Figure 1.Figure 1.
Figure 1.

(A) Sequences (5′ to 3′) of the 3′‐co‐terminal nested set of ‘VGFmer’ RNAs 30–40 nt in length (see text) used for EMSA experiments. Distances (nt) from the 3′ OH are indicated. (B) EMSAs for the VGFmer RNAs shown in (A), in the absence and presence (− and + respectively), of VP55. ‘C’ = VP55–RNA complex, ‘F’ = free RNA.

Effect of position of a tetra‐uridylate patch within a 34 nt oligonucleotide

The interaction of VP55 with 31–40 nt RNA segments was shown previously to be uridylate dependent (Gershon and Moss, 1993b). Even DNA, in which deoxythymidylates were replaced with ribouridylates, could interact stably with VP55 and become efficiently polyadenylylated.

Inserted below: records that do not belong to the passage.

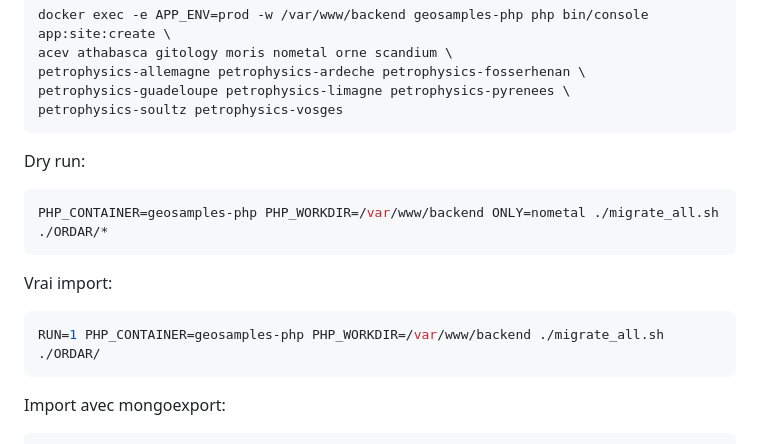
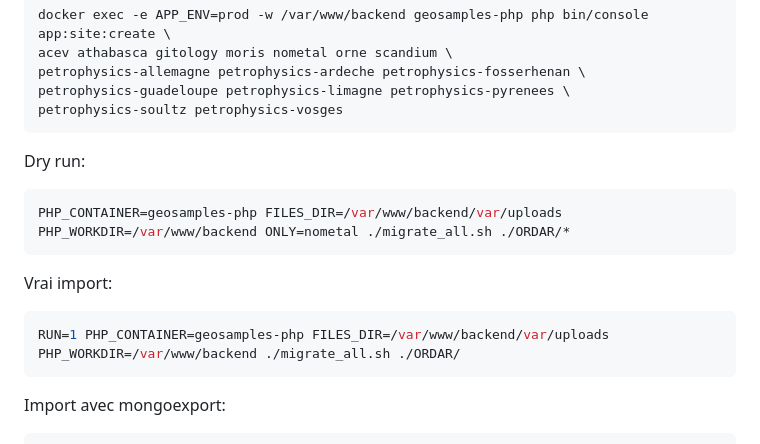
Before and after one commit to OTELO-OSU/Geosamples_v2, a Markdown page: README.md, the part around the change. Drawn GitHub-style.

Commit message:
files_dir

````diff
--- a/README.md
+++ b/README.md
@@ -84,12 +84,12 @@ petrophysics-soultz petrophysics-vosges
 
 Dry run:
 ```sh
-PHP_CONTAINER=geosamples-php PHP_WORKDIR=/var/www/backend ONLY=nometal ./migrate_all.sh ./ORDAR/*
+PHP_CONTAINER=geosamples-php FILES_DIR=/var/www/backend/var/uploads PHP_WORKDIR=/var/www/backend ONLY=nometal ./migrate_all.sh ./ORDAR/*
 ```
 
 Vrai import:
 ``` sh
-RUN=1 PHP_CONTAINER=geosamples-php PHP_WORKDIR=/var/www/backend ./migrate_all.sh ./ORDAR/
+RUN=1 PHP_CONTAINER=geosamples-php FILES_DIR=/var/www/backend/var/uploads PHP_WORKDIR=/var/www/backend ./migrate_all.sh ./ORDAR/
 ```
 Import avec mongoexport:
 
````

However, the numbers and arrangements of uridylates required for stable interaction and polyadenylylation were not clearly ascertained. We set out to investigate their optimal positioning using a set of 16 oligonucleotides in which a cluster of four adjacent uridylates (‘tetraU patch’) was placed at various positions within minimum binding length (34 nt) oligonucleotides. The oligonucleotides were otherwise composed of oligo(dC), excepting the sugar of the extreme 3′ nucleotide, which was always ribose. Cytidine was chosen for background sequences since oligo(C) is highly refractory to binding and polyadenylylation by VP55 (Gershon and Moss, 1993b; our unpublished data). The position of the tetraU patch within the 16 ‘tetraU‐scanmer’ oligonucleotides was moved from one end to the other, in dinucleotide increments (Figure 2A). Although each of the 16 oligonucleotides was a DNA–RNA chimera, equivalent binding and polyadenylylation results were obtained upon assaying a sample of four tetraU‐scanmer oligonucleotides re‐synthesized entirely from ribonucleotide monomers (data not shown).

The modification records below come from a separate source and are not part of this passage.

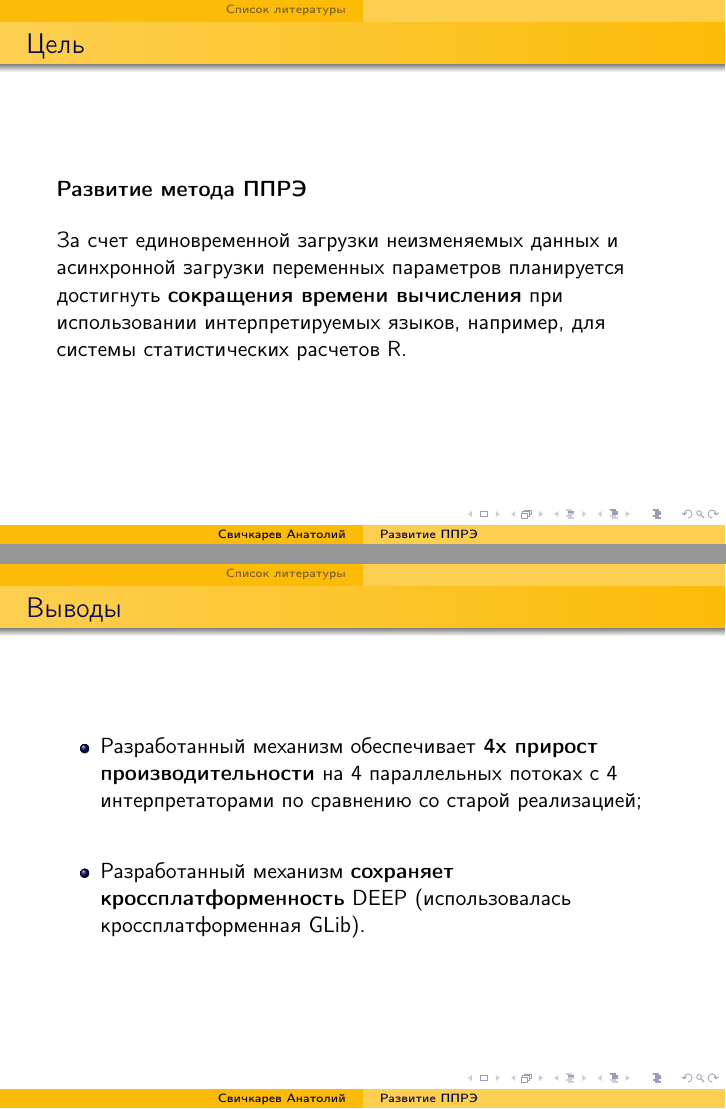
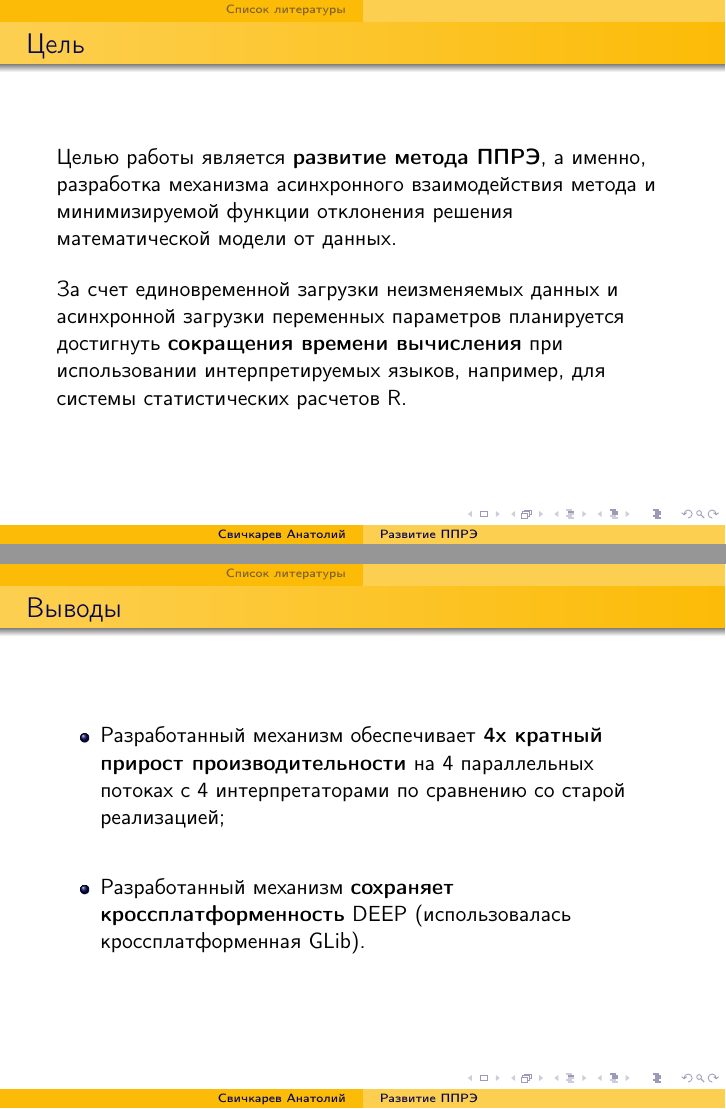
Before and after one commit to SvichkarevAnatoly/research-1-semester-master-presentation, LaTeX slides (Svichkarev.tex): pages 3 and 11 of 14, joined at a grey line. Compiled offline with pdfLaTeX.

Commit message:
цель deep и 4x прирост

```diff
--- a/Svichkarev.tex
+++ b/Svichkarev.tex
@@ -82,7 +82,12 @@
 \end{frame}
 
 \begin{frame}{Цель}
-\textbf{Развитие метода ППРЭ}
+Целью работы является
+\textbf{развитие метода ППРЭ},
+а именно, разработка механизма
+асинхронного взаимодействия метода
+и минимизируемой функции отклонения
+решения математической модели от данных.
 
 \bigskip
 За счет единовременной загрузки
@@ -227,7 +232,7 @@
 \begin{itemize}
     \itemsep 2em
     \item Разработанный механизм обеспечивает
-        \textbf{4x прирост производительности}
+        \textbf{4x кратный прирост производительности}
         на 4 параллельных потоках с 4 интерпретаторами по
         сравнению со старой реализацией;
     \item Разработанный механизм \textbf{сохраняет кроссплатформенность} DEEP
```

Figure 2.Figure 2.Figure 2.
Figure 2.

(A) Sequences (5′ to 3′) of the 16 ‘tetraU‐scanmer’ oligonucleotides. The extreme 3′‐terminal nucleotide of each oligonucleotide contained a ribose sugar. With this exception, all of the C nucleotides contained deoxyribose sugars. After synthesis and purification, the identities of the oligonucleotides were confirmed by 5′‐end labeling followed by complete acid hydrolysis or partial alkaline hydrolysis (data not shown). (B) EMSA of the 16 tetraU‐scanmer oligonucleotides whose sequences were given in (A), in the presence of 1 mM Mg.CoTP. Numbers above each lane identify the individual oligonucleotides. The extreme 3′‐terminal nucleotide of the oligonucleotide labeled dC34 possessed a ribose sugar [i.e. it was (dC)33rC]. ‘C’ = VP55–RNA complex, ‘F’ = free oligonucleotide. Although each oligonucleotide was also electrophoresed in the absence of VP55, these lanes are not shown. The faint band present in all lanes, migrating between the free oligonucleotide and the complex, was also observed upon electrophoresis of the free oligonucleotides. (C) As for (B), except that CoTP was not included in the experiment.

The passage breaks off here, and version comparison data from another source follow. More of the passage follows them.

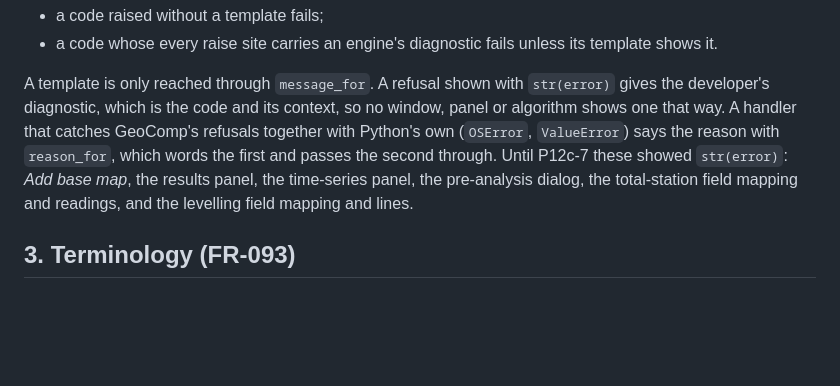
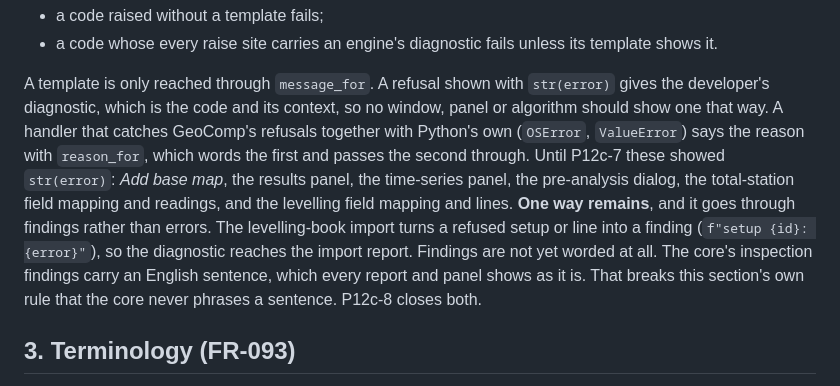
Before and after one commit to kauevestena/geocomp, a Markdown page: specs/18-i18n-and-profiles.md, the part around the change. Rendered like a GitHub page; blank space fills up the shorter version.

Commit message:
Record the one refusal still reaching a report as a diagnostic
specs/18 said no window, panel or algorithm shows a refusal with
str(error). One still does, through findings: the levelling-book
import turns a refused setup or line into a finding whose text is
f"setup {id}: {error}", so the code and context reach the import
report. Findings carry English sentences everywhere, which breaks the
section's own rule that the core does not phrase, so both go together
as P12c-8. The claim is corrected in specs/18 and the ROADMAP rather
than left implying it is done.

Co-Authored-By: Claude Opus 5.5 <noreply@anthropic.com>
Claude-Session: https://claude.ai/code/session_01SH3A6ntcieEUUKX2krojuW

```diff
--- a/specs/18-i18n-and-profiles.md
+++ b/specs/18-i18n-and-profiles.md
@@ -99,11 +99,15 @@ reads all of `geocomp/` and enforces two rules:
 - a code whose every raise site carries an engine's diagnostic fails unless its template shows it.
 
 A template is only reached through `message_for`. A refusal shown with `str(error)` gives the developer's
-diagnostic, which is the code and its context, so no window, panel or algorithm shows one that way. A handler
+diagnostic, which is the code and its context, so no window, panel or algorithm should show one that way. A handler
 that catches GeoComp's refusals together with Python's own (`OSError`, `ValueError`) says the reason with
 `reason_for`, which words the first and passes the second through. Until P12c-7 these showed `str(error)`:
 *Add base map*, the results panel, the time-series panel, the pre-analysis dialog, the total-station field
-mapping and readings, and the levelling field mapping and lines.
+mapping and readings, and the levelling field mapping and lines. **One way remains**, and it goes through
+findings rather than errors. The levelling-book import turns a refused setup or line into a finding
+(`f"setup {id}: {error}"`), so the diagnostic reaches the import report. Findings are not yet worded at all.
+The core's inspection findings carry an English sentence, which every report and panel shows as it is. That
+breaks this section's own rule that the core never phrases a sentence. P12c-8 closes both.
 
 ## 3. Terminology (FR-093)
 
```
Also changed, not shown: specs/ROADMAP.md (+4 -1 lines).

Each of the 16 tetraU‐scanmers was 5′‐end labeled and tested for stable interaction with VP55 in the EMSA. To mimic polyadenylylation conditions as closely as possible without actually polyadenylylating the oligonucleotides, unlabeled magnesium‐cordycepin triphosphate (Mg.CoTP) was included in EMSA incubations. Oligonucleotides could be extended by a maximum of only a single nucleotide under these conditions. For each of the oligonucleotides, complexes with VP55 were much less abundant than that observed using oligo(U) of the same length (Figure 2B). However, the weak complexes which were observed varied in abundance from one oligonucleotide to another. Thus, nodes of EMSA complex abundance correlated with tetraU positions centered ∼10 and ∼24–26 nt from the 3′ OH. Upon repeating the experiment in the absence of Mg.CoTP, a similar result was obtained except that the bifurcation of the binding peak was less pronounced (Figure 2C). In replicate experiments, levels of bifurcation were variable in both the presence and absence of Mg.CoTP (data not shown).

Polyadenylylation of each of the 16 tetraU‐scanmers was assayed in the presence of 10, 60 and 150 mM NaCl. In contrast to the rU34 control RNA, none of the 16 could be polyadenylylated in the presence of 150 mM NaCl (data not shown). This salt sensitivity of the 16 oligonucleotides in polyadenylylation correlated with their inability to form abundant complexes with VP55 in the EMSA. At 60 mM NaCl, modest polyadenylylation of some of the oligonucleotides was observed (data not shown). The most efficient polyadenylylation was observed at 10 mM NaCl (Figure 3A). For the majority of the oligonucleotides, a rapid processive burst of polyadenylylation was followed by slow elongation of the oligo(A) tail, which is typical of the action of VP55 (Gershon and Moss, 1992, 1993b). Although patterns and levels of polyadenylylation were highly variable between each of the 16 oligonucleotides (Figure 3A), the following trends could be discerned: (i) moving the center of the tetraU patch away from the oligonucleotide 5′‐end to position −16 with respect to the 3′ OH (i.e. from oligonucleotides 1 to 9), in increments of 2 nt, correlated with progressive increases in the lengths of tails added in the processive burst (first timepoint) from ∼6–7 nt to ∼35 nt; (ii) polyadenylylation was not observed for oligonucleotides with tetraU patches centered 12–14 nt from the 3′ OH (i.e. for oligonucleotides 10 and 11); (iii) for tetraU patches centered 0–10 nt from the 3′ OH, two sets of polyadenylylation products were observed: the first set comprised short (‘mini‐burst’) products whose average length increased by ∼2 nt for each 2 nt incremental movement of the tetraU patch, from ∼3–4 nt nodal length (oligonucleotide #12) to ∼11–12 nt (oligonucleotide #16). The second set (the ‘main burst’ products) was always ∼35 nt longer than the mini‐burst products. Although this characteristic pattern was very faint for oligonucleotide #15, it was qualitatively comparable. These data are interpreted below (see Discussion).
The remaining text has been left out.